Tundra Companies, a materials maker in White Bear Lake, Minn., says it has developed a heat resistant fiber-reinforced composite that solves the problem of vinyl siding warping from intense sunlight that reflects off a neighbor's energy-efficient window.
Founded in 2004 by Kurt Heikkila, a former senior vice president of technology for Andersen Windows who has 80-plus patents to his credit, Tundra's core competency is coatings.
With 83 employees, mostly scientists, Tundra introduced its proprietary Nanokoat technology this year and is looking to partner with PVC product manufacturers, particularly of vinyl siding.
The company calls materials with the special coating its Eklipse platform. Tundra can blend a Nanokoat-ed particle with PVC to make it better, CEO Thomas Kaiser, the former president of Cardinal Glass Industries Inc., said in a telephone interview.
"By better, I mean it can take the punch coming from the sun or these high-tech coatings on glass but still be sensitive to weight, ease of install and cost," Kaiser said. Eklipse materials are delivered in a pelletized form ready for extrusion or other processes.
Tundra has a partner in the fenestration industry that plans to use Eklipse to compete against vinyl windows. Kaiser described the partner as a large window manufacturer in North America that has no vinyl product.
"Because we're ex-window people, this national player came to us with a request," Kaiser said. "They asked us to come up with a new material that wasn't a me-too material but was designed for them to be different and better and exceed requirements, beat competitors and still be sensitive to economics."

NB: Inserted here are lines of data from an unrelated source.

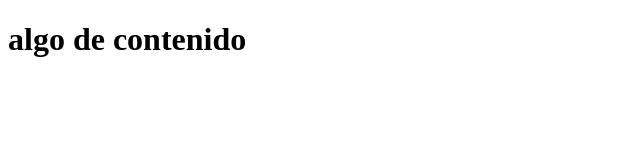
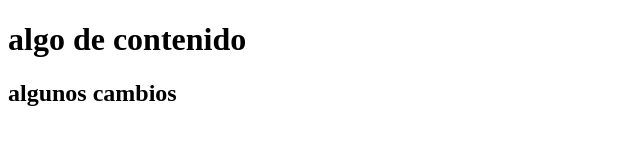
Before and after one commit to JFMontes721/aspirantes-mir-ejercicioi-3, a plain HTML site: page index.html in a window 1280 px wide. Shown: the whole page, without its empty margins (0-640 px from the left). Drawn offline with Linux system fonts and the light colour scheme.

Commit message:
Cambios en la rama develop

```diff
--- a/index.html
+++ b/index.html
@@ -8,5 +8,6 @@
 </head>
 <body>
     <h1>algo de contenido</h1>
+    <h2>algunos cambios</h2>
 </body>
 </html>
```
Also changed, not shown: 1 other file.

Tundra can do the same for vinyl cladding makers, Kaiser said.